The Violent Crime Control and Law Enforcement Act signed into law by Bill Clinton has plagued Hillary Clinton’s campaign, receiving harsh criticism from African American communities who blame the reform bill for over-incarceration that led to booming prison populations.
Bill Clinton conceded during his address that the law wasn’t perfect, but pointed to its gun control measures, which he said dropped murder rates. He also condemned Sen. Bernie Sanders (I, Vt.) for supporting the House version of the bill, which Clinton said included "stronger incarceration procedures" than he’d initially requested.
Though he agreed the law "made the problem worse," he didn’t back down from touting what he considered the bill’s accomplishments.
"You got community policing, you got after school programs and night programs for people that were in trouble. The lowest crime rate in 25 years, lowest murder rate in 33 years, and the lowest death from illegal gun homicides in 47 years," he said.
Before he could move into his prepared remarks, another protester yelled at Clinton about his own and his wife’s Wall Street connections. "You represent corporations!" the man shouted.
He delivered a wordy response detailing his tax increases on the wealthy and increased Wall Street regulations before mocking critics.
"This whole campaign has been some kind of weird attempt to say, let’s not look at what really happened, which is we all grew together."
When the man attempted to interrupt Clinton again, the former president interrupted. "This is not your meeting, sir."
The disruptions mark the latest in a series of confrontations Clinton has faced since he began to campaign on behalf of his wife.

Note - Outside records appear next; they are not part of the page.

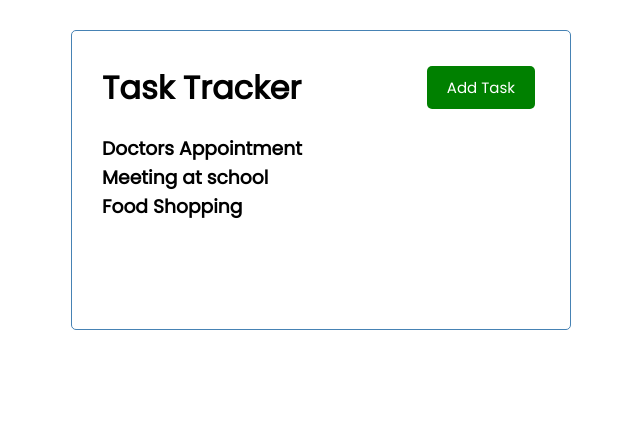
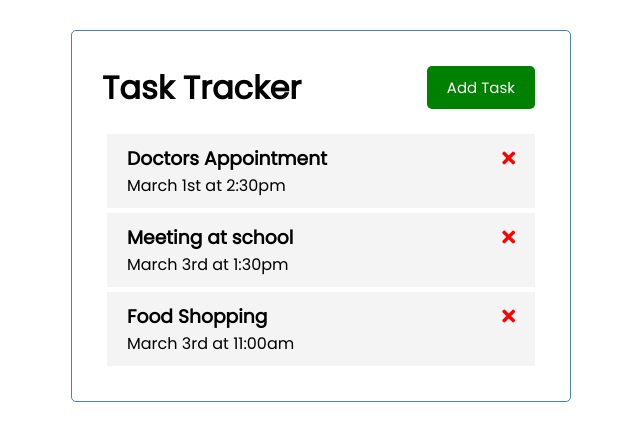
Before and after one commit to chay-chay/vue-task-tracker, a Vue app: page / in a window 1280 px wide. Shown: the top 440 px of the page, without its empty margins (319-959 px from the left). Built offline with nearby package versions, Linux system fonts and the light colour scheme.

Commit message:
Added Fontawesome

```diff
--- a/package.json
+++ b/package.json
@@ -7,6 +7,8 @@
     "build": "vue-cli-service build"
   },
   "dependencies": {
+    "@fortawesome/fontawesome-svg-core": "^1.2.36",
+    "@fortawesome/free-solid-svg-icons": "^5.15.4",
     "core-js": "^3.6.5",
     "vue": "^3.0.0"
   },
--- a/public/index.html
+++ b/public/index.html
@@ -1,15 +1,25 @@
 <!DOCTYPE html>
 <html lang="">
   <head>
-    <meta charset="utf-8">
-    <meta http-equiv="X-UA-Compatible" content="IE=edge">
-    <meta name="viewport" content="width=device-width,initial-scale=1.0">
-    <link rel="icon" href="<%= BASE_URL %>favicon.ico">
+    <meta charset="utf-8" />
+    <meta http-equiv="X-UA-Compatible" content="IE=edge" />
+    <meta name="viewport" content="width=device-width,initial-scale=1.0" />
+
+    <link
+      rel="stylesheet"
+      href="https://use.fontawesome.com/releases/v5.13.0/css/all.css"
+    />
+
+
     <title><%= htmlWebpackPlugin.options.title %></title>
   </head>
   <body>
     <noscript>
-      <strong>We're sorry but <%= htmlWebpackPlugin.options.title %> doesn't work properly without JavaScript enabled. Please enable it to continue.</strong>
+      <strong
+        >We're sorry but <%= htmlWebpackPlugin.options.title %> doesn't work
+        properly without JavaScript enabled. Please enable it to
+        continue.</strong
+      >
     </noscript>
     <div id="app"></div>
     <!-- built files will be auto injected -->
--- /dev/null
+++ b/src/components/Task.vue
@@ -0,0 +1,39 @@
+<template>
+  <div class="task">
+    <h3>{{ task.text }}
+          <i class="fas fa-times"></i>
+    </h3>
+    <p>{{ task.day }}</p>
+
+  </div>
+</template>
+
+<script>
+
+export default {
+  name: "Task",
+  props: {
+    task: Object,
+  },
+};
+</script>
+
+<style scope>
+.fas {
+  color: red;
+}
+.task {
+  background: #f4f4f4;
+  margin: 5px;
+  padding: 10px 20px;
+  cursor: pointer;
+}
+.task.reminder {
+  border-left: 5px solid green;
+}
+.task h3 {
+  display: flex;
+  align-items: center;
+  justify-content: space-between;
+}
+</style>
--- a/src/components/Tasks.vue
+++ b/src/components/Tasks.vue
@@ -1,14 +1,20 @@
 <template>
-    <div v-for="task in tasks">
-        <h3>{{ task.text }}</h3>
+    <div :key="task.id" v-for="task in tasks">
+        <Task :task="task" />
+        <!-- <h3>{{ task.text }}</h3> -->
     </div>
 </template>
 
 <script>
+import Task from './Task'
+
     export default {
         name: 'Tasks',
         props: {
             tasks: Array
+        },
+        components: {
+            Task
         }
     }
 </script>
```
Also changed, not shown: 1 other file (tests, documents, lock files or other folders).
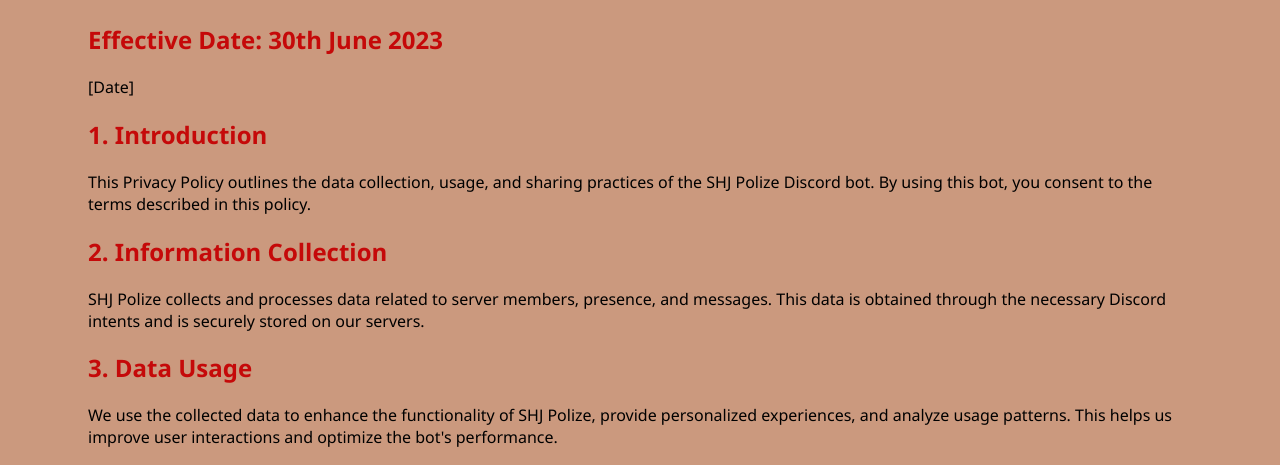
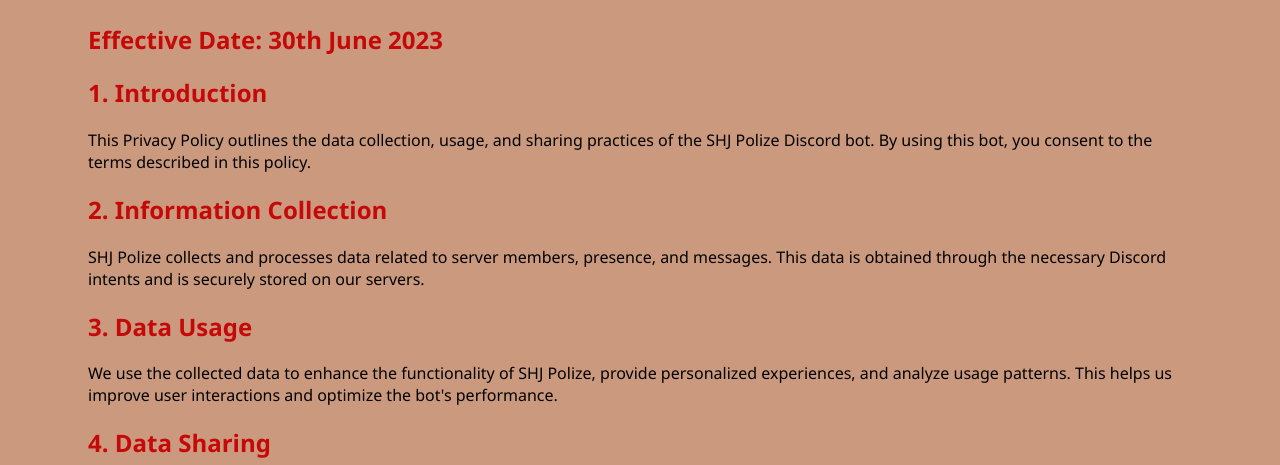
Before and after one commit to Stoobyy/poliz-website, a plain HTML site: page privacy.html in a window 1280 px wide. Shown: the part 329-794 px from the top of the page. Drawn offline with nearby package versions, Linux system fonts and the light colour scheme.

Commit message:
Update privacy.html

```diff
--- a/privacy.html
+++ b/privacy.html
@@ -28,7 +28,6 @@
 	  <div class="main">
         <h1>Privacy Policy for SHJ Polize Discord Bot</h1>
 <h2>Effective Date: 30th June 2023</h2>
-<p>[Date]</p>
 <h2>1. Introduction</h2>
 <p>This Privacy Policy outlines the data collection, usage, and sharing practices of the SHJ Polize Discord bot. By using this bot, you consent to the terms described in this policy.</p>
 <h2>2. Information Collection</h2>
```
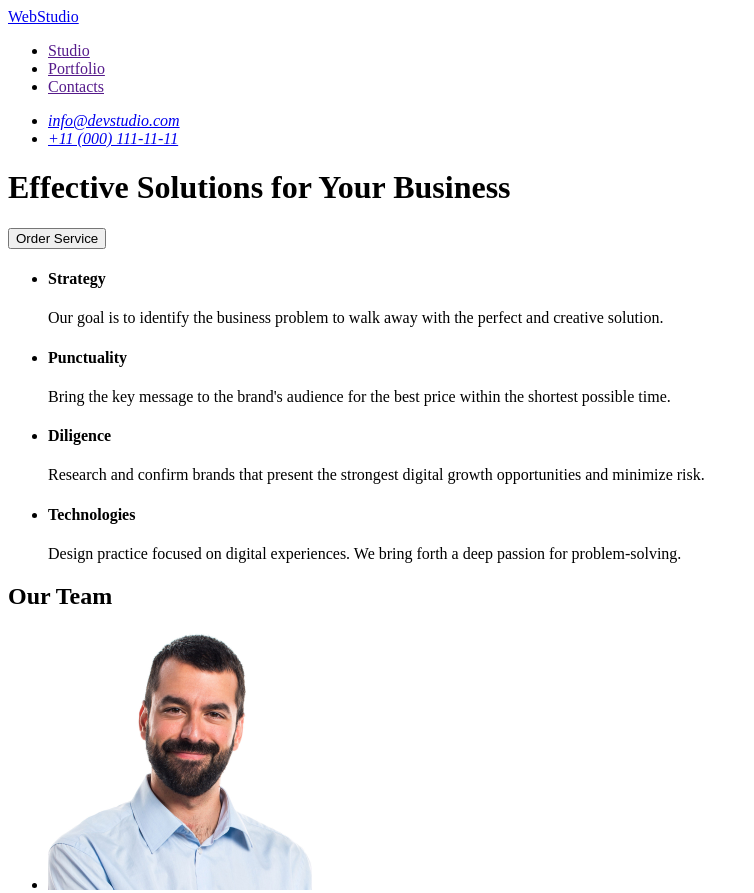
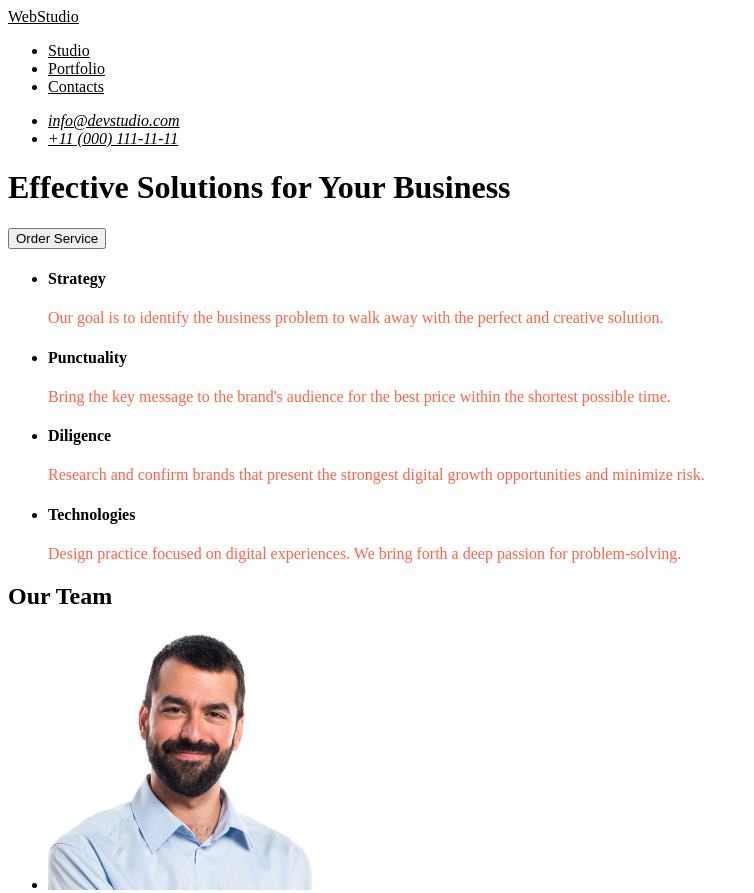
Before and after one commit to AlinaMitr/repository-example, a plain HTML site: page index.html in a window 1280 px wide. Shown: the top 893 px of the page, without its empty margins (0-754 px from the left). Drawn offline with Linux system fonts and the light colour scheme.

Commit message:
corrected errors

```diff
--- /dev/null
+++ b/css/styles.css
@@ -0,0 +1,6 @@
+a {
+  color: black;
+}
+p {
+  color: tomato;
+}
--- a/index.html
+++ b/index.html
@@ -4,6 +4,7 @@
     <meta charset="UTF-8" />
     <meta name="viewport" content="width=device-width, initial-scale=1.0" />
     <title>Document</title>
+    <link rel="stylesheet" href="./css/styles.css" />
   </head>
   <body>
     <header>
@@ -11,13 +12,13 @@
       <nav>
         <ul>
           <li>
-            <a href="">Studio</a>
+            <a href="./index.html">Studio</a>
           </li>
           <li>
-            <a href="">Portfolio</a>
+            <a href="./index.html">Portfolio</a>
           </li>
           <li>
-            <a href="">Contacts</a>
+            <a href="./index.html">Contacts</a>
           </li>
         </ul>
       </nav>
@@ -85,7 +86,7 @@
           </li>
           <li>
             <img
-              src="./image/img (1).jpg"
+              src="./image/img(1).jpg"
               alt="Foto Tom Ford"
               width="264"
               height="260"
@@ -95,7 +96,7 @@
           </li>
           <li>
             <img
-              src="./image/img (2).jpg"
+              src="./image/img(2).jpg"
               alt="Foto Camila Garcia"
               width="264"
               height="260"
@@ -105,7 +106,7 @@
           </li>
           <li>
             <img
-              src="./image/img (3).jpg"
+              src="./image/img(3).jpg"
               alt="Foto Daniel Wilson"
               width="264"
               height="260"
```
Also changed, not shown: image/img(1).jpg (renamed from image/img (1).jpg), image/img(2).jpg (renamed from image/img (2).jpg), image/img(3).jpg (renamed from image/img (3).jpg).
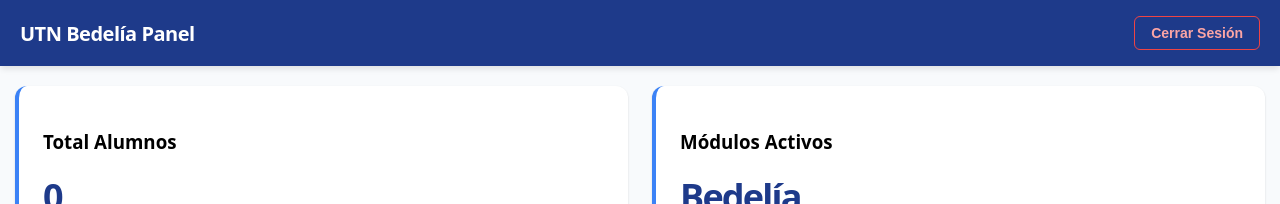
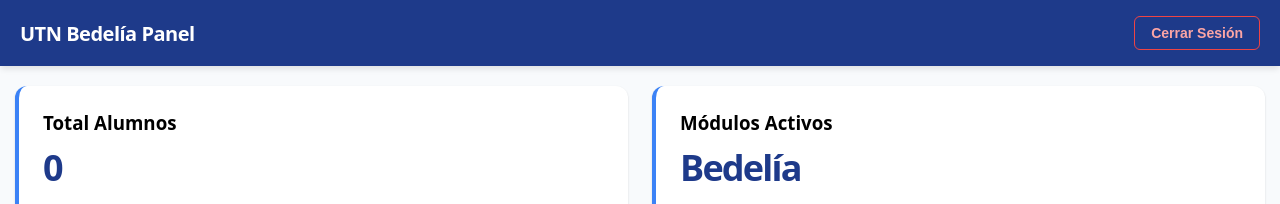
Before and after one commit to maurogit808/portal-alumnos-frontend, a React (Vite) app: page /dashboard in a window 1280 px wide. Shown: the top 204 px of the page. Built offline with nearby package versions, Linux system fonts and the light colour scheme; no server answers; sample sign-in values are in the browser's storage.

Commit message:
Fix scroll

```diff
--- a/src/index.css
+++ b/src/index.css
@@ -1,4 +1,28 @@
-/* Efecto de brillo y escala (solo para pantallas mayores a 600px) */
+/* 1. Reset Global y contención de caja */
+* {
+  margin: 0;
+  padding: 0;
+  box-sizing: border-box !important;
+  max-width: 100% !important;
+  -webkit-tap-highlight-color: transparent; /* Quita el recuadro azul al tocar botones en móvil */
+}
+
+/* 2. Bloqueo total de desborde en el documento */
+html, body {
+  width: 100%;
+  height: 100%;
+  overflow-x: hidden !important; /* Fuerza a ocultar cualquier contenido que exceda el ancho */
+  background-color: #f8fafc;
+  font-family: system-ui, -apple-system, sans-serif;
+}
+
+#root {
+  width: 100%;
+  min-height: 100vh;
+  overflow-x: hidden !important;
+}
+
+/* 3. Efectos de botones (Solo escritorio) */
 @media (min-width: 600px) {
   button {
     transition: all 0.2s ease-in-out !important;
@@ -16,28 +40,13 @@
   }
 }
 
-/* Para pantallas chicas (celulares), dejamos los botones estáticos */
+/* 4. Estilos simplificados para móviles */
 @media (max-width: 599px) {
   button {
-    /* Quitamos el transform y el box-shadow extra para evitar que desborden */
     transition: filter 0.2s ease-in-out !important;
   }
 
   button:active {
-    filter: brightness(0.9); /* Solo un pequeño feedback al presionar */
+    filter: brightness(0.9);
   }
 }
-
-/* Bloquea el desborde horizontal en toda la app */
-html, body {
-  max-width: 100%;
-  overflow-x: hidden;
-  margin: 0;
-  padding: 0;
-}
-
-/* Asegura que todos los elementos respeten los límites */
-* {
-  box-sizing: border-box !important;
-  max-width: 100% !important;
-}
--- a/src/styles/Dashboard.styles.js
+++ b/src/styles/Dashboard.styles.js
@@ -147,7 +147,6 @@
     border: '1px solid #e2e8f0',
     display: 'block' // Asegura el comportamiento de bloque
   },
-
   table: {
     width: '100%',
     borderCollapse: 'collapse',
```
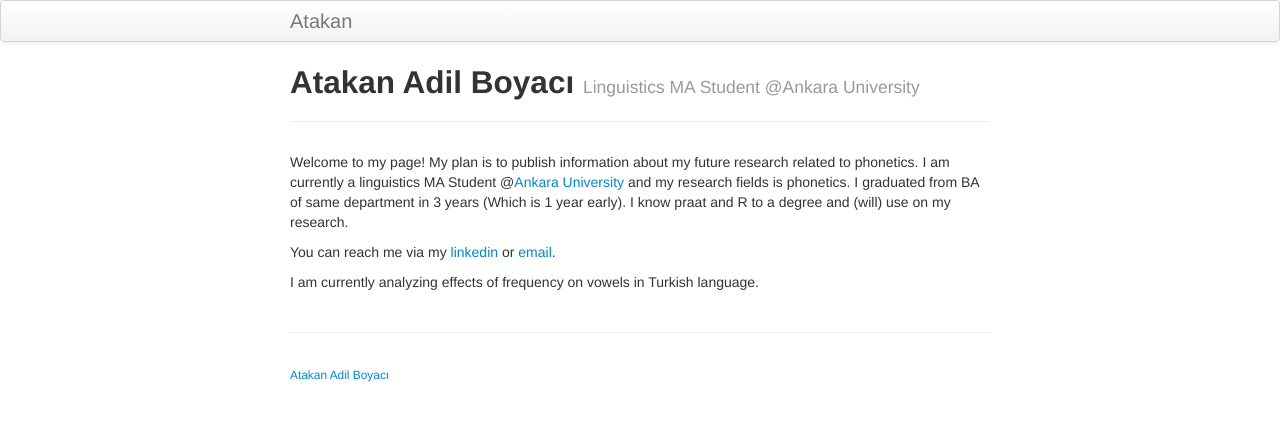
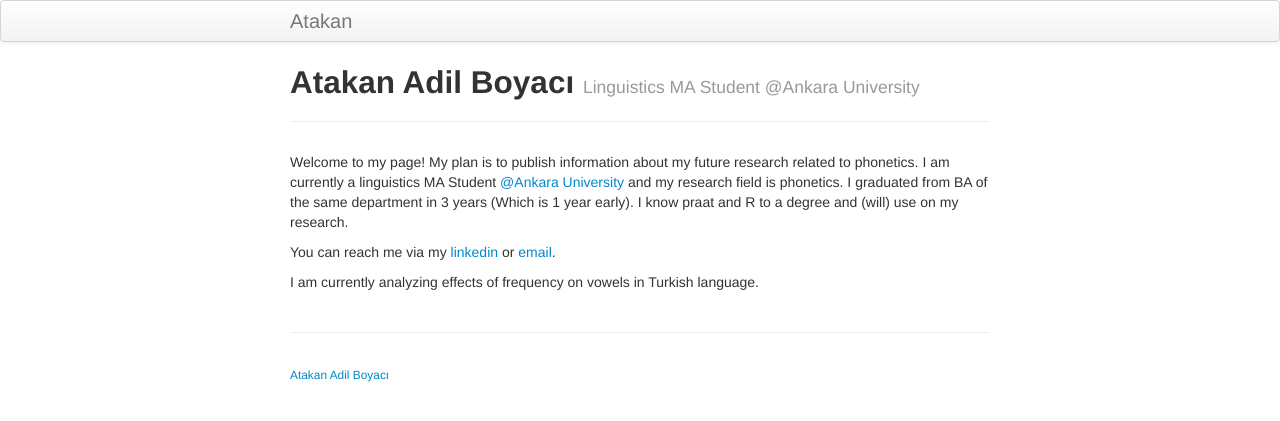
Before and after one commit to Airoso/Airoso.github.io, a Jekyll site: the page built from index.md, in a window 1280 px wide. Shown: the top 421 px of the page. Built offline with Jekyll 4.4.1, drawn with Linux system fonts in a browser that asks for light colours.

Commit message:
Update index.md

```diff
--- a/index.md
+++ b/index.md
@@ -6,7 +6,7 @@ description: Atakan Adil Boyacı's personal page
 ---
 
 Welcome to my page! My plan is to publish information about my future research related to phonetics.
-I am currently a linguistics MA Student @[Ankara University](http://linguistics.ankara.edu.tr) and my research fields is phonetics. I graduated from BA of same department in 3 years (Which is 1 year early). I know praat and R to a degree and (will) use on my research.
+I am currently a linguistics MA Student [@Ankara University](http://linguistics.ankara.edu.tr) and my research field is phonetics. I graduated from BA of the same department in 3 years (Which is 1 year early). I know praat and R to a degree and (will) use on my research.
 
 You can reach me via my [linkedin](https://www.linkedin.com/in/atakanadil/) or [email](mailto:aaboyaci@ankara.edu.tr).
 
```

A barrage of Black Lives Matter protesters pelted in April him with attacks regarding the 1994 crime bill. Hillary Clinton has attempted to distance herself from the law in an effort to retain support among black voters.